By Emily Viverette
FaithHealth roles work across the bio-psycho-social-spiritual spectrum to improve access and seek systemic solutions to gaps in care. Ultimately, no matter the specific role, FaithHealth is about neighbors helping neighbors and building a community of health that embraces the significance of faith.
FaithHealth roles are ever-evolving, fluid and grounded in trust. They work together with community partners, clergy and congregations to create a coordinated web of care to get people to the right door at the right time, ready to be treated and not alone.
Congregations provide volunteers to extend compassionate care beyond the walls of the medical center and agencies. Each FaithHealth role offers a strengths-based approach and serves as bridge between human beings and resources for health. The roles typically involve some combination of caregiving and capacity building.
Connectors, a part-time, lightly funded role, provide hands-on caregiving, such as delivering meals, while also recruiting and training volunteers. Most are recruited as connectors because they are already deeply trusted in the community or in a specific social network, such as a denomination or in an agency, like the Hispanic League. Many were doing FaithHealth work before FaithHealth existed.
Supporters of health are full-time staff who are a nuanced mix between a community health worker and peer support specialist. As individuals with similar lived experiences to their clients, supporters work within specific ZIP codes, which they know well, to navigate complex referrals and provide sensitive care. Supporters can connect clients with primary care appointments and medication, complete insurance paperwork, deliver food and much more.
Chaplains are clinically trained full-time employees of the health system who work both inside and outside the walls. Inside the medical center, they offer spiritual care and triage and make FaithHealth referrals. Outside the walls, they share the FaithHealth message in the community and seek to collaborate with faith communities and agencies to build capacity for FaithHealth work. Chaplain managers provide hospitality and some education to visiting clergy, whom they recognize as partners in community health and well-being.
FaithHealth fellows are full-time employees in agencies or systems committed to improving health in their communities. They commit to an 18-month educational program that is primarily a collaborative partnership. Many fellows have been chaplains, though previous fellows have also included a faith community nurse, a care coordinator, a counselor and a program manager at a public health department. They serve to develop FaithHealth capacity at a system level.

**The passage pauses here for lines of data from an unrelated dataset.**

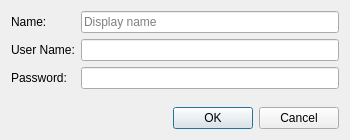
Qt form source/client/desktop/credentials/credential_dialog.ui (dchapyshev/aspia) before a commit.
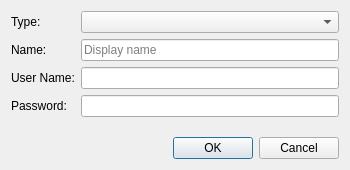
The same form after that commit. Custom widgets are drawn as their Qt base class.

Patch:
```diff
--- a/source/client/desktop/credentials/credential_dialog.ui
+++ b/source/client/desktop/credentials/credential_dialog.ui
@@ -7,7 +7,7 @@
     <x>0</x>
     <y>0</y>
     <width>350</width>
-    <height>140</height>
+    <height>170</height>
    </rect>
   </property>
   <property name="windowTitle">
@@ -20,37 +20,47 @@
    <item>
     <layout class="QGridLayout" name="gridLayout">
      <item row="0" column="0">
+      <widget class="QLabel" name="label_type">
+       <property name="text">
+        <string>Type:</string>
+       </property>
+      </widget>
+     </item>
+     <item row="0" column="1">
+      <widget class="QComboBox" name="combo_type"/>
+     </item>
+     <item row="1" column="0">
       <widget class="QLabel" name="label_name">
        <property name="text">
         <string>Name:</string>
        </property>
       </widget>
      </item>
-     <item row="0" column="1">
+     <item row="1" column="1">
       <widget class="QLineEdit" name="edit_name">
        <property name="placeholderText">
         <string>Display name</string>
        </property>
       </widget>
      </item>
-     <item row="1" column="0">
+     <item row="2" column="0">
       <widget class="QLabel" name="label_username">
        <property name="text">
         <string>User Name:</string>
        </property>
       </widget>
      </item>
-     <item row="1" column="1">
+     <item row="2" column="1">
       <widget class="QLineEdit" name="edit_username"/>
      </item>
-     <item row="2" column="0">
+     <item row="3" column="0">
       <widget class="QLabel" name="label_password">
        <property name="text">
         <string>Password:</string>
        </property>
       </widget>
      </item>
-     <item row="2" column="1">
+     <item row="3" column="1">
       <widget class="PasswordEdit" name="edit_password"/>
      </item>
     </layout>
```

CareNet counselors are licensed mental health professionals who provide education and support for clients and families. These counselors are located in CareNet Centers across the state and specialize in spiritually integrated counseling. They recognize the value of faith in supporting the mental health and wellness of their clients.